Dancing Can Reverse The Signs Of Aging In The Brain, Study Finds

by DailyHealthPost Editorial

dancing aging brain
dancing aging brain

Researchers have known for years that age-related degeneration in brain structure and cognitive impairment can be mitigated, and neuroplasticity improved, with physical activity. This is especially true of dancing because it requires more than just motor skills; there is more “thinking” associated with it. It turns out that dancing is not just fun, but it’s also good for your brain. 

How Dancing Protects Your Brain

You don’t have to be a party lover to enjoy dancing. In fact, if you find jogging or running tedious, dancing can be just as good or even better at keeping you young. And you’re about to find out why.

A study published in “Frontiers in Human Neuroscience,” compared various dancing styles, such as Jazz and Latin-American, with traditional exercise. Individuals who took part in the study had an average age of 68. After 18 months of weekly choreographed dance routines, researchers found that the brain structure of all participants had made dramatic improvements. Especially, in the hippocampus area. (1)


The hippocampus is the region in our brain that is crucial for creating new memories and is also associated with learning and emotions. This is very welcoming news for those concerned with age-related brain degeneration, such as Alzheimer’s or memory loss.

Dancing Improves Physical and Brain Health

On top of strengthening the area of your brain involved with memory (hippocampus), dancing also improves endurance, flexibility, balance and body coordination.
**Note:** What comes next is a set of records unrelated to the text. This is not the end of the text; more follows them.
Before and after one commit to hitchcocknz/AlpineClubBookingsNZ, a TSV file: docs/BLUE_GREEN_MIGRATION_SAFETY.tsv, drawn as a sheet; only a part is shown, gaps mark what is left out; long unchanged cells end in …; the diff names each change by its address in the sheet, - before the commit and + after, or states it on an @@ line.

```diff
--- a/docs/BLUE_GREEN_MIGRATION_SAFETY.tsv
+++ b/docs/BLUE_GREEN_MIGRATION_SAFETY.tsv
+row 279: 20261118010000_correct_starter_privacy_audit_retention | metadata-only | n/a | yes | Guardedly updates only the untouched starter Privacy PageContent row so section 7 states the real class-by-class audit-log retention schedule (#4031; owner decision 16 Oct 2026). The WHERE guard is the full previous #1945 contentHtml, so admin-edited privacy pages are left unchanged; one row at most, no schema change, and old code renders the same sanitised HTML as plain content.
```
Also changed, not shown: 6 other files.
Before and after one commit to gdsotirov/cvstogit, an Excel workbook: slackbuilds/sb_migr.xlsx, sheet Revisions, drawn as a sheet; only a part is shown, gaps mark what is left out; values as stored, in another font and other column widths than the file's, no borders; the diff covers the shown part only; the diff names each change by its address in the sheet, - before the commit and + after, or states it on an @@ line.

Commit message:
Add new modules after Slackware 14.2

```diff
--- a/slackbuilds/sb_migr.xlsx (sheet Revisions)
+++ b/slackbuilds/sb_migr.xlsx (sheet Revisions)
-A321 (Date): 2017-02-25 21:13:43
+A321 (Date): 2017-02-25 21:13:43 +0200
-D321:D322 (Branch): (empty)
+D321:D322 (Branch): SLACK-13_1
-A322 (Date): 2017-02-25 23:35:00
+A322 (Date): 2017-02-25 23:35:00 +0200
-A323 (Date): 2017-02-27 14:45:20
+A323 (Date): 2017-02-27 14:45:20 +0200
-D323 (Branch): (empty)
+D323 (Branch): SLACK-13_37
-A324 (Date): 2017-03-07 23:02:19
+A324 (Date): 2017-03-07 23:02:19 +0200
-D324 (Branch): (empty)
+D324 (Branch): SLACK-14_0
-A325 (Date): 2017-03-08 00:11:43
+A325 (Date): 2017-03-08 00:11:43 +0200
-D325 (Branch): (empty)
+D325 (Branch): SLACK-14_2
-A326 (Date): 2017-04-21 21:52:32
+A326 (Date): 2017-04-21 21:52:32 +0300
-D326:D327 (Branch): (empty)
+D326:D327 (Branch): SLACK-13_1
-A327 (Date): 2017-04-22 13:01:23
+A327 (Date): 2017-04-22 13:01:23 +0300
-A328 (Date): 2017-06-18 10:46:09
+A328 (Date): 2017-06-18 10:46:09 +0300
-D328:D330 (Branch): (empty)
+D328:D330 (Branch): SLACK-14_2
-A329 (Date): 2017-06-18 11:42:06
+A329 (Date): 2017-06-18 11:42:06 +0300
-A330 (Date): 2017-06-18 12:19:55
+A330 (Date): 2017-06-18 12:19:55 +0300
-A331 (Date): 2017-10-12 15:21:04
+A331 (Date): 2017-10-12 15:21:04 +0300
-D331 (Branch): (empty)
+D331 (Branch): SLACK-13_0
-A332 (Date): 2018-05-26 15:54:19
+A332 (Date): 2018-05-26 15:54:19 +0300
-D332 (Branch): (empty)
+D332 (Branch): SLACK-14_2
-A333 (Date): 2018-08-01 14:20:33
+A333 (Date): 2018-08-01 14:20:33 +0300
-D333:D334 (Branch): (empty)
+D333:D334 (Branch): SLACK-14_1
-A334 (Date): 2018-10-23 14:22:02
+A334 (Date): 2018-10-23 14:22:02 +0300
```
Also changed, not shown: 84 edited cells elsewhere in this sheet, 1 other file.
Many times, an injury caused by falling can be fatal to elderly people. One in three adults aged 50 and over dies within 12 months of suffering a hip fracture. (2)

“Dancing seems to be a promising intervention for both improving balance and brain structure in the elderly. It combines aerobic fitness, sensorimotor skills and cognitive demands while at the same time the risk of injuries is low,” the study states.

Having to remember dance steps, holding on to your partner the right way to execute a turn, having to recognize the beat and move in tandem, or just “feeling” the rhythm of the music and moving on your own, are all sensorimotor demands.

Researchers believe the improvements in balance may be due to learning choreography, which requires having to coordinate footsteps and arm patterns along with speed and rhythm changes.

The social aspect of dancing should not be underestimated either. Dancing involves other people and can reduce feelings of isolation and social stress, which can contribute to depression and cognitive decline.


Regardless of which genre you learn, dancing is a multi-tasking activity that combines cognitive, physical and social aspects all into one. It’s this unique synergy of components that make dancing so effective at slowing down the effects of aging in the brain.

Dance Like No One’s Watching!

The positive benefits of dance on aging and health are the real deal. With so many studies being doe on the subject, we ought to be dancing as much as we can.

Don’t like to dance? No problem, just think of it as enhancing your brain power and a way to keep healthy and fit. There’s no better time to start than now. 

Join a class or learn by yourself. Learn a dance step or two. Practice it until you get bored and move on to a new move even if you haven’t mastered the previous one. Just keep moving forward and keep practicing. Whatever you do, just remember to have fun!

Here’s what a year of dancing can turn into:

Guy learns to dance in a year (VIDEO TIME LAPSE) - NEILAND